Jason shook his head, "Man, you look like hell." I swung my leg over my bike and said, " Let's go, I think I may need some medical attention." Jason nodded, "Yeah, I think so. Are you sure you can ride?" I replied, "I am not sure I can even walk. There is only one way to find out if I can ride." I jumped in the saddle and took off.
I felt totally relaxed. I hit the gas and flew down the rest of the trail. I left Jason in the dust. I fisted my left hand grip and did not touch my front brakes again. I managed to make it to the doctor's office 10 minutes before closing.
Part 4: Root Cause Analysis
First let me say I am not a happy camper that the front brake locked-up again. The first time the front brake locked-up was on Apex trail a couple of weeks ago. The bike shop where I bought the bike had a chance to repair the brake. They simply adjusted the brakes and warned me that the brakes get touchy when hot. Everything seemed OK during my next rides. I did about 5 miles at Three Sisters and 4 miles at Green Mountain. Both these trails are pretty easy.
The Bergen Peak Trail and Apex Trail have the terrain that my Stumpjumper was made for. Under these difficult condition, just when I need precise braking, the front brake has locked up.
I am not happy with the bike store. I took my bike back to the store on Friday. I have to say I got pretty angry when the tech insinuated that it was my fault. Of course, I was hurting pretty badly at the time. I informed him that I have been riding mountain bikes since before he was born and I did not over-brake!
I checked on mountain bike forums and found that this problem crops-up from time-to-time. I also talked to a good bike tech at another shop that does a lot of work for me on my out-of-warranty bikes. He races bikes with the same brakes I have on my bike. He said the the problem is likely improper brake bleeding. He said if there is too much brake fluid in the system, the brake starts to drag when they are used a lot because of heat build up. This dragging causes the brakes to get even hotter. Hence, the squealing pig sound. He said once the brake is abnormally hot, the brake will then lockup at the slightest pressure.

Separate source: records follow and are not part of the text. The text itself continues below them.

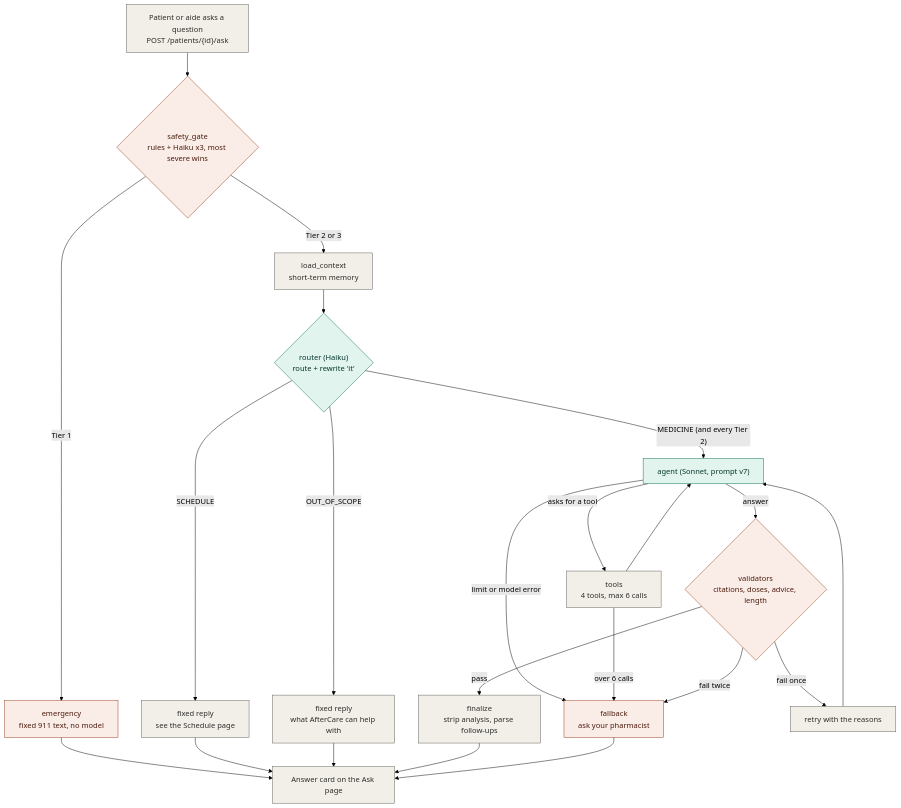
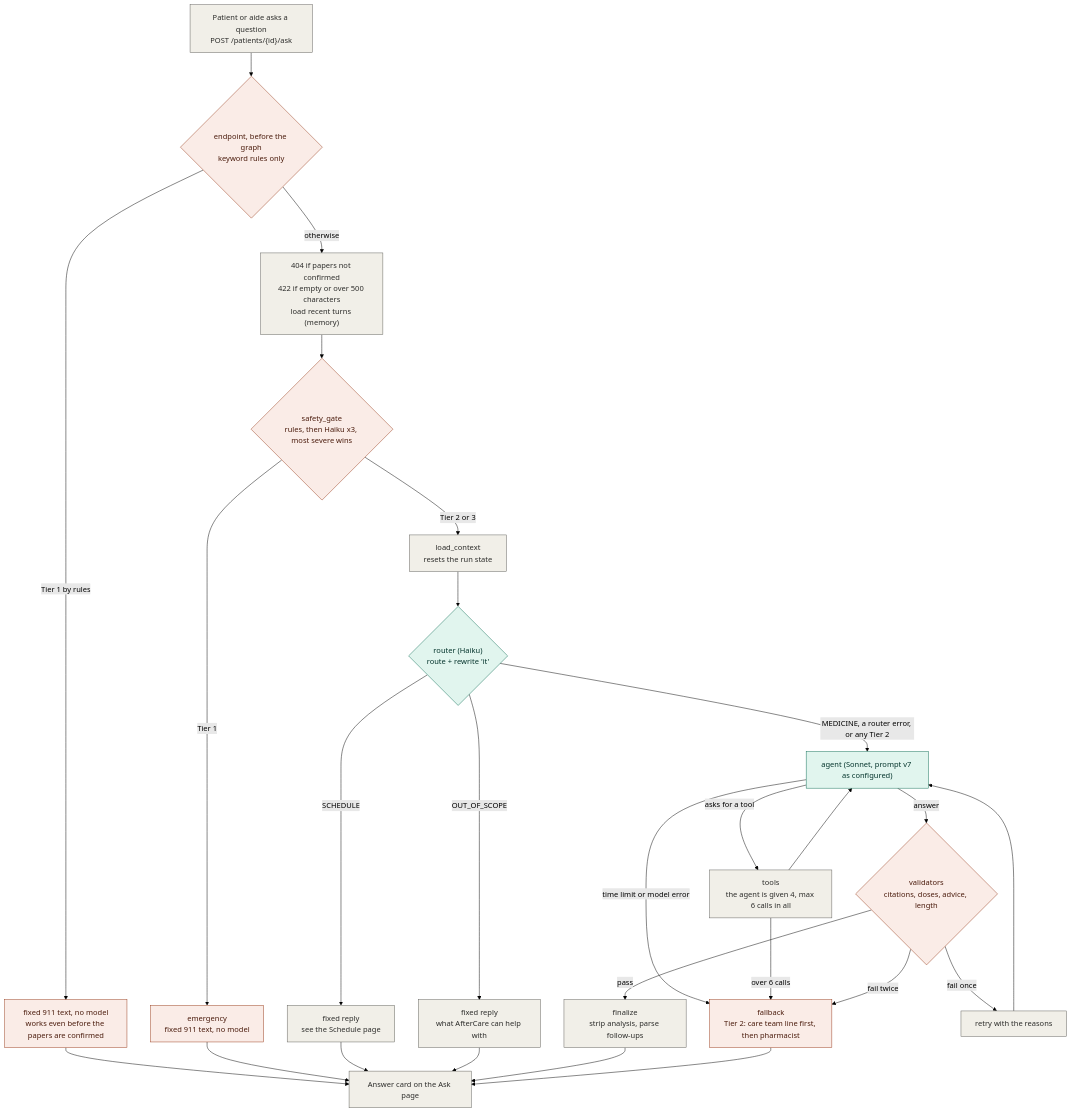
Before and after one commit to NikhilChoudhari9916/aftercare: the diagram in docs/assignment/workflow-diagram.md, drawn with Mermaid (forest theme). The commit also changed other lines of this file and 4 other files, not shown here.

Commit message:
docs: workflow diagram check, challenges and limits, use-case map, sources, stale statements (#28)

````diff
--- a/docs/assignment/workflow-diagram.md
+++ b/docs/assignment/workflow-diagram.md
@@ -6,31 +7,35 @@
 ```mermaid
 flowchart TD
-    q["Patient or aide asks a question<br/>POST /patients/{id}/ask"] --> gate{"safety_gate<br/>rules + Haiku x3, most severe wins"}
+    q["Patient or aide asks a question<br/>POST /patients/{id}/ask"] --> pre{"endpoint, before the graph<br/>keyword rules only"}
+    pre -->|"Tier 1 by rules"| em0["fixed 911 text, no model<br/>works even before the papers are confirmed"]
+    pre -->|"otherwise"| chk["404 if papers not confirmed<br/>422 if empty or over 500 characters<br/>load recent turns (memory)"]
+    chk --> gate{"safety_gate<br/>rules, then Haiku x3, most severe wins"}
     gate -->|"Tier 1"| em["emergency<br/>fixed 911 text, no model"]
-    gate -->|"Tier 2 or 3"| ctx["load_context<br/>short-term memory"]
+    gate -->|"Tier 2 or 3"| ctx["load_context<br/>resets the run state"]
     ctx --> rt{"router (Haiku)<br/>route + rewrite 'it'"}
     rt -->|"SCHEDULE"| sch["fixed reply<br/>see the Schedule page"]
     rt -->|"OUT_OF_SCOPE"| oos["fixed reply<br/>what AfterCare can help with"]
-    rt -->|"MEDICINE (and every Tier 2)"| ag["agent (Sonnet, prompt v7)"]
-    ag -->|"asks for a tool"| tl["tools<br/>4 tools, max 6 calls"]
+    rt -->|"MEDICINE, a router error, or any Tier 2"| ag["agent (Sonnet, prompt v7 as configured)"]
+    ag -->|"asks for a tool"| tl["tools<br/>the agent is given 4, max 6 calls in all"]
     tl --> ag
-    ag -->|"limit or model error"| fb["fallback<br/>ask your pharmacist"]
+    ag -->|"time limit or model error"| fb["fallback<br/>Tier 2: care team line first, then pharmacist"]
     tl -->|"over 6 calls"| fb
     ag -->|"answer"| val{"validators<br/>citations, doses, advice, length"}
     val -->|"pass"| fin["finalize<br/>strip analysis, parse follow-ups"]
     val -->|"fail once"| rty["retry with the reasons"]
     rty --> ag
     val -->|"fail twice"| fb
-    em --> out["Answer card on the Ask page"]
+    em0 --> out["Answer card on the Ask page"]
+    em --> out
     sch --> out
     oos --> out
     fin --> out
     fb --> out
 
     classDef safe fill:#faece7,stroke:#993c1d,color:#4a1b0c
     classDef ai fill:#e1f5ee,stroke:#0f6e56,color:#04342c
     classDef code fill:#f1efe8,stroke:#5f5e5a,color:#2c2c2a
-    class gate,em,val,fb safe
+    class pre,em0,gate,em,val,fb safe
     class rt,ag ai
-    class q,ctx,sch,oos,tl,rty,fin,out code
+    class q,chk,ctx,sch,oos,tl,rty,fin,out code
 ```
````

The fix is to disassemble the brake and replace any component that shows any sign of overheating. The fluid has to be flushed and replaced. The brakes have to bled with the caliper fully retracted using factory tools.

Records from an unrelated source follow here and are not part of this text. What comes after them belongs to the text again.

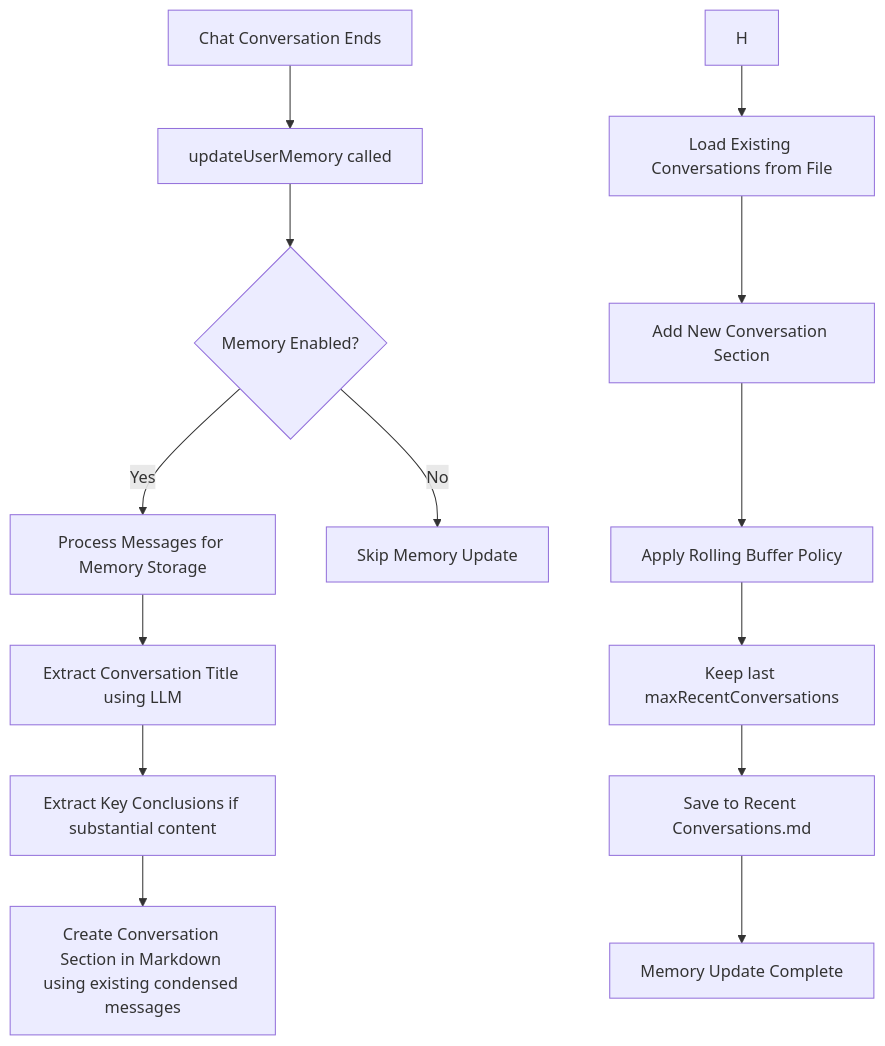
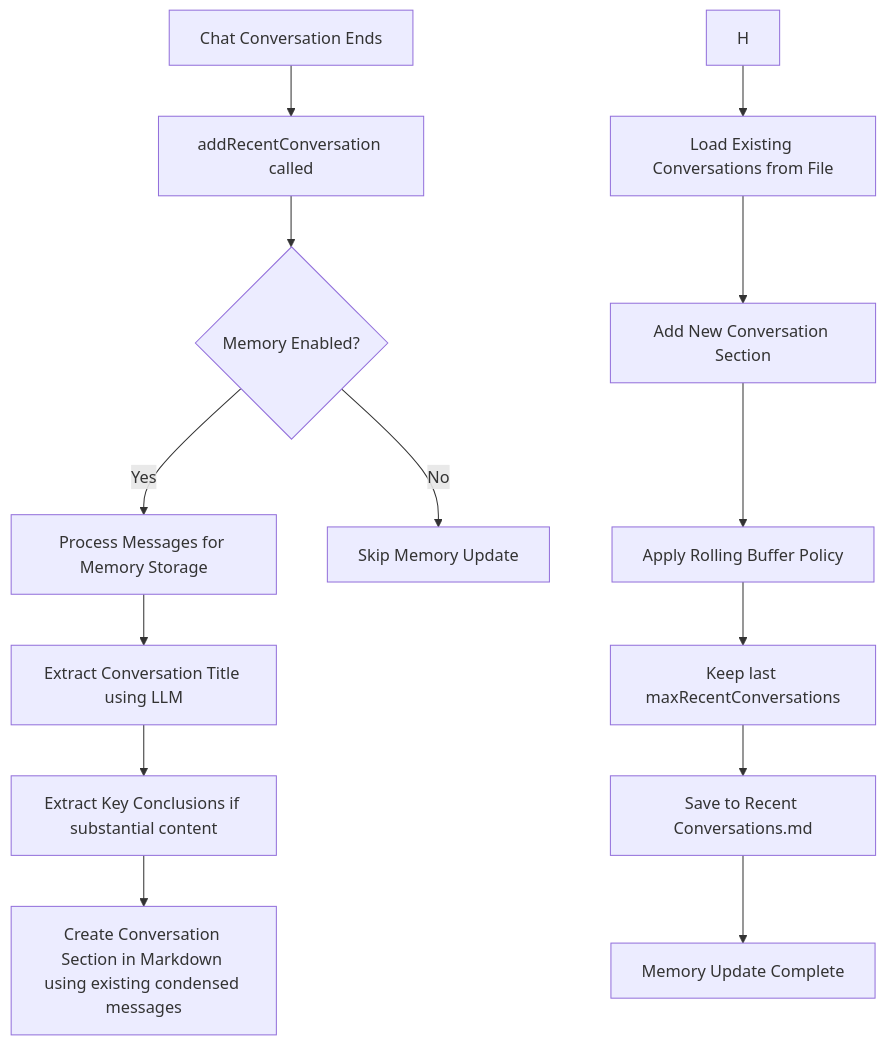
Before and after one commit to logancyang/obsidian-copilot: the diagram in src/memory/memory-design.md, drawn with Mermaid. The commit also changed other lines of this file and 5 other files, not shown here.

````diff
--- a/src/memory/memory-design.md
+++ b/src/memory/memory-design.md
@@ -9,21 +9,21 @@
 ```mermaid
 graph TD
     %% Triggers for Memory Updates
-    A[Chat Conversation Ends] --> B[updateUserMemory called]
+    A[Chat Conversation Ends] --> B[addRecentConversation called]
     B --> C{Memory Enabled?}
     C -->|Yes| D[Process Messages for Memory Storage]
     C -->|No| Z[Skip Memory Update]
 
     %% Message Processing
     D --> E[Extract Conversation Title using LLM]
     E --> F[Extract Key Conclusions if substantial content]
     F --> G[Create Conversation Section in Markdown using existing condensed messages]
 
     %% Storage and Rolling Buffer
     H --> I[Load Existing Conversations from File]
     I --> J[Add New Conversation Section]
     J --> K[Apply Rolling Buffer Policy]
     K --> L[Keep last maxRecentConversations]
     L --> M[Save to Recent Conversations.md]
     M --> N[Memory Update Complete]
 ```
````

These Formula brakes are very powerful so any problem is magnified. I discovered on the mountain bike forums that these brakes have a rather bad reputation as dangerous.
Part 5: Damage Assessment

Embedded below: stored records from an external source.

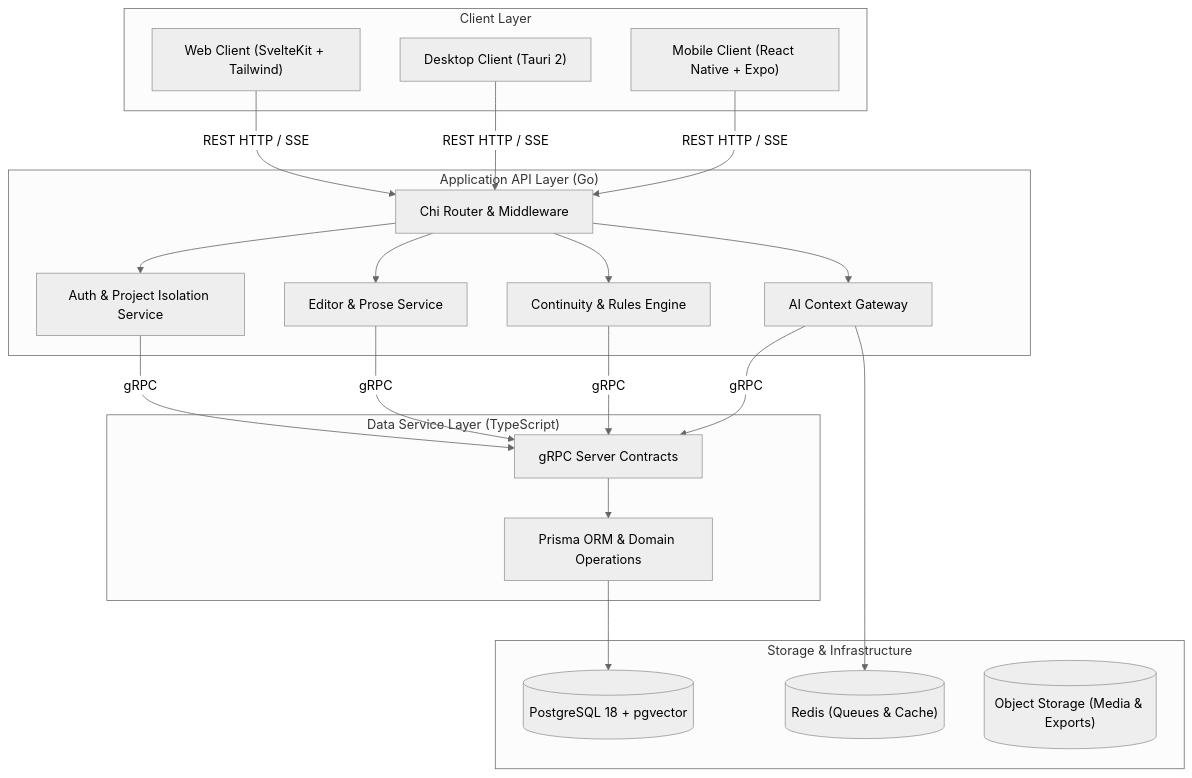
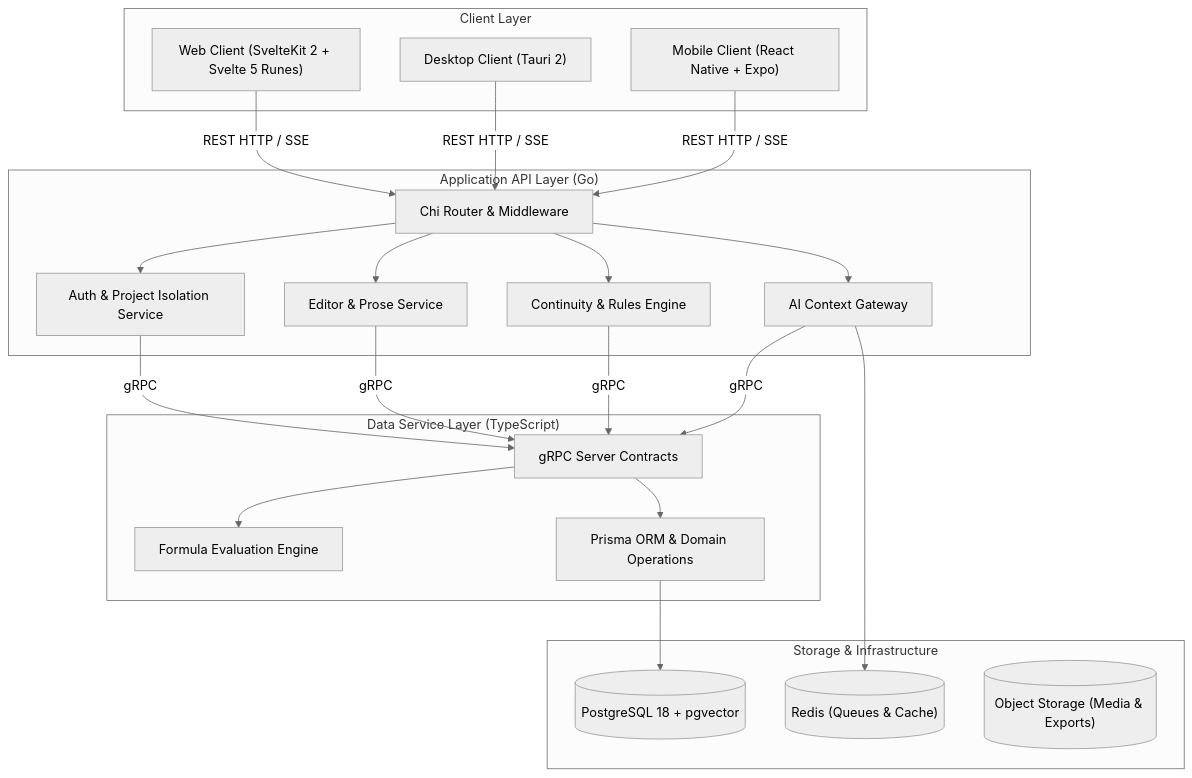
One commit to Yogesh-Kumar-Mallik-dev/NovWrite changed the diagram in NOVWRITE_ARCHITECTURE.md. Above: the diagram before and after it, drawn with Mermaid (neutral theme). The commit also changed other lines of this file and 9 other files, not shown here.

````diff
--- a/NOVWRITE_ARCHITECTURE.md
+++ b/NOVWRITE_ARCHITECTURE.md
@@ -25,34 +26,35 @@
 ```mermaid
 flowchart TB
     subgraph Client ["Client Layer"]
-        W["Web Client (SvelteKit + Tailwind)"]
+        W["Web Client (SvelteKit 2 + Svelte 5 Runes)"]
         D["Desktop Client (Tauri 2)"]
         M["Mobile Client (React Native + Expo)"]
     end
 
     subgraph API ["Application API Layer (Go)"]
         Router["Chi Router & Middleware"]
         Auth["Auth & Project Isolation Service"]
         Editor["Editor & Prose Service"]
         Continuity["Continuity & Rules Engine"]
         AIGW["AI Context Gateway"]
     end
 
     subgraph DataSvc ["Data Service Layer (TypeScript)"]
         gRPC["gRPC Server Contracts"]
+        Formula["Formula Evaluation Engine"]
         Prisma["Prisma ORM & Domain Operations"]
     end
 
     subgraph Storage ["Storage & Infrastructure"]
         PG[("PostgreSQL 18 + pgvector")]
         Redis[("Redis (Queues & Cache)")]
         S3[("Object Storage (Media & Exports)")]
     end
 
     W & D & M -->|"REST HTTP / SSE"| Router
     Router --> Auth & Editor & Continuity & AIGW
     Auth & Editor & Continuity & AIGW -->|"gRPC"| gRPC
-    gRPC --> Prisma
+    gRPC --> Prisma & Formula
     Prisma --> PG
     AIGW --> Redis
 ```
````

Other than a malfunctioning front brake, my Stumpjumper is fine. I did not fair so well. In order of severity, here goes:
Deep gash in upper lip that required 12 stitches
Two broken teeth that are fitted with temp crowns
Soft tissue damage in neck from whiplash
Deep bone bruises and abrasions on chin
Badly cut lips
Severely torn mouth tissue
Severely bruised and cut right elbow
Severely bruised and cut left knee
Too many other minor cuts and bruises to count
I can't chew anything and I am getting really tired of broth! The doctor prescribed Vicodin but I hate the way it makes me feel "doped-up". I only took one Vicodin pill.
This is me!
This is my elbow when I finally got home. It looks worse now.
I have lots of cuts and bruises all over me.
Part 6: Always Wear a Bike Helmet
The guy at the bike shop that works on my non-warranty bikes tells me that a lot of his customers won't buy a bike helmet when they buy a bike. His customers say they will not be going very fast. I was going only going 15 or 16 miles an hour when I planted my face on a rock. He wants my ruined helmet as a demonstration piece.
My helmet did a good job and saved me a lot more severe injuries. My helmet really took a blow.
There was a lot of blood on my helmet. The holes in the shell for the visor are totally deformed.
Here is a shot of the crushed styrofoam on the inside of my helmet. This helmet is now only good for a display. This was an expensive helmet.
I am tired now. Thanks for reading my blog.